Although it’s technically a martial art, Capoeira practitioners do not aim to incapacitate an opponent – in fact, it is common for dominant attackers to not deliver the coup de grace once they’ve aptly demonstrated their technique, agility and superiority.
Ghigo said capoeiristas don’t use the word “fight”. “We call them ‘plays’,” he said. True to its roots in dance, the idea is to harmonise with the musical spirit of the play rather than to unleash raw aggression.
There are two main styles of capoeira – capoeira Angola, which is sometimes described as more “dance-like”, and capoeira regional, which is closer to the sport’s fighting origins.
Although the latter is the more common form of capoeira, capoeira Kampuchea utilises elements of both schools. The Phnom Penh club has no formal affiliation with any international capoeira federation, nor does it follow any formal ranks or hierarchies.
The classroom is in a small preschool called “Choo Choo” on Street 21, about one block east of the International School of Phnom Penh on Norodom Boulevard.
For prospective students, the first lesson is free, with each subsequent lesson costing US$3 (or $15 for one month) – a bargain compared to gym membership premiums, and a far more colourful experience to boot.

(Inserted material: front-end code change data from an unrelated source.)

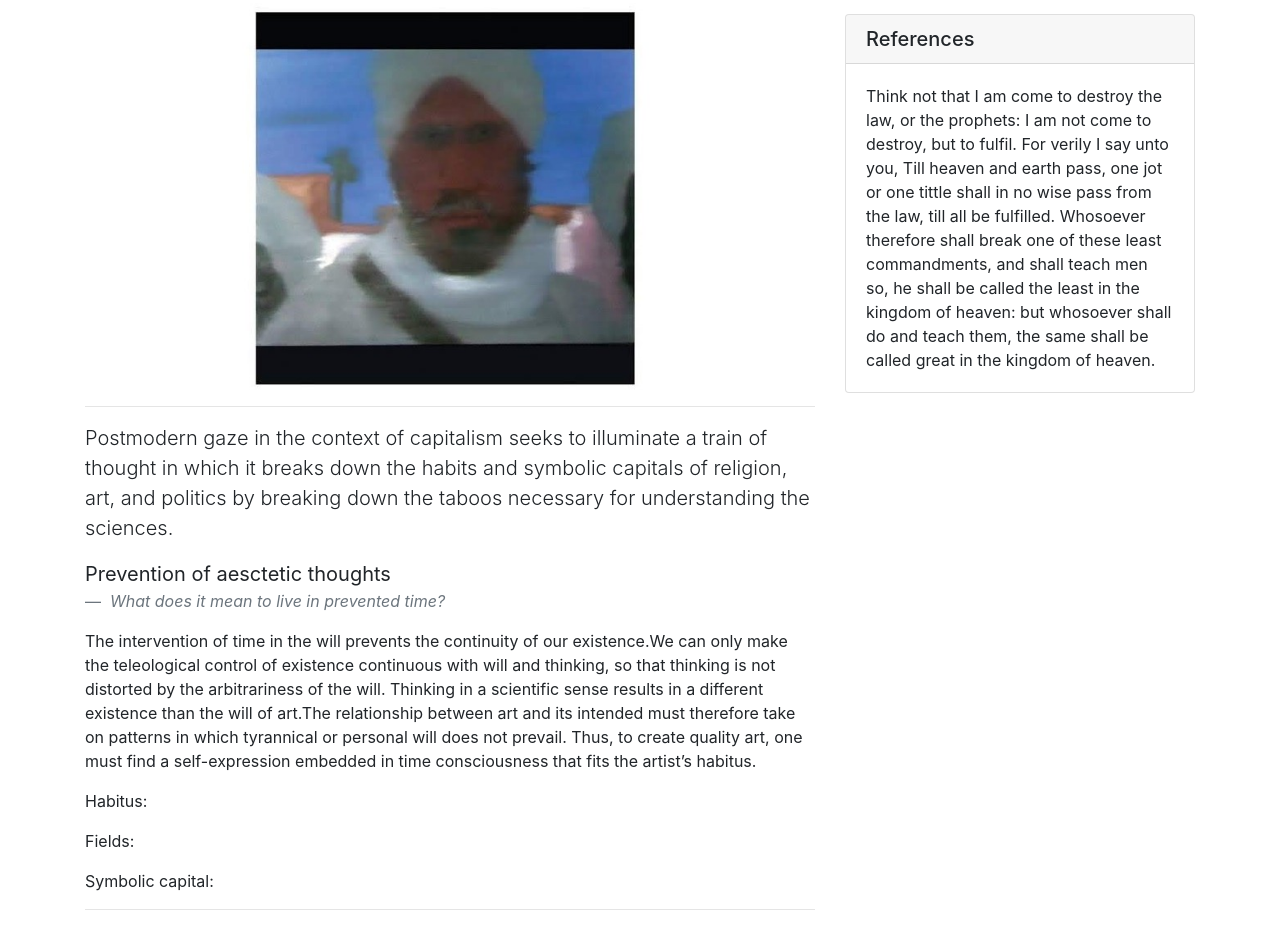
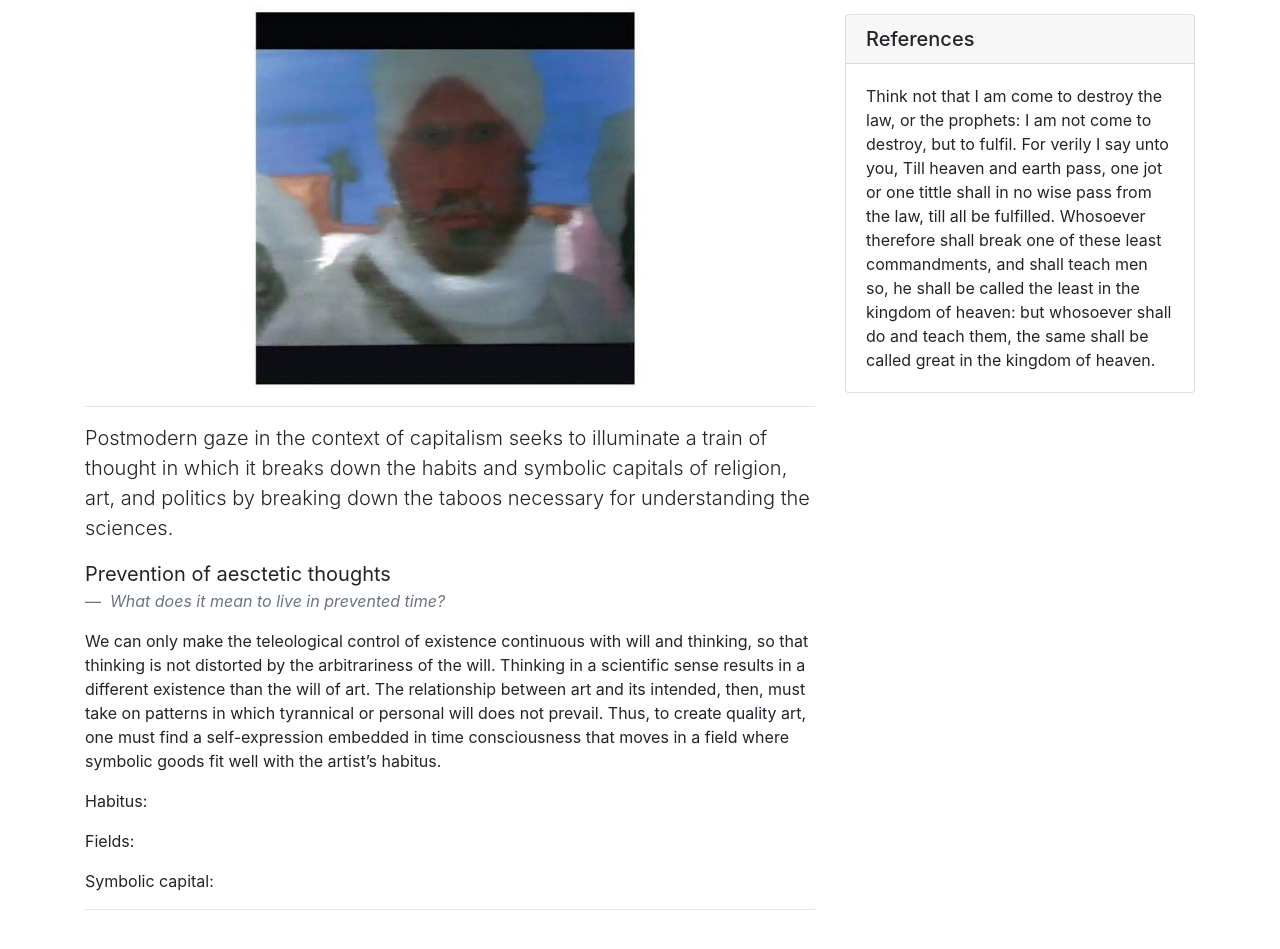
Before and after one commit to bankitomi26/anschlag, a website: page index.html in a window 1280 px wide. Shown: the part 253-1202 px from the top of the page. Drawn offline with Linux system fonts and the light colour scheme.

Commit message:
Update index.html

```diff
--- a/index.html
+++ b/index.html
@@ -74,7 +74,7 @@
             <cite title="Source Title">What does it mean to live in prevented time?</cite>
           </footer>
         </blockquote>
-        <p>The intervention of time in the will prevents the continuity of our existence.We can only make the teleological control of existence continuous with will and thinking, so that thinking is not distorted by the arbitrariness of the will. Thinking in a scientific sense results in a different existence than the will of art.The relationship between art and its intended must therefore take on patterns in which tyrannical or personal will does not prevail. Thus, to create quality art, one must find a self-expression embedded in time consciousness that fits the artist’s habitus.</p>
+        <p>We can only make the teleological control of existence continuous with will and thinking, so that thinking is not distorted by the arbitrariness of the will. Thinking in a scientific sense results in a different existence than the will of art. The relationship between art and its intended, then, must take on patterns in which tyrannical or personal will does not prevail. Thus, to create quality art, one must find a self-expression embedded in time consciousness that moves in a field where symbolic goods fit well with the artist’s habitus.</p>
 
         <p>Habitus:</p>
 
```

Plus, taking up any new sport offers a social dimension. “We come to lessons to be free, to play and to have fun with all this music and all these people,” said Ghigo.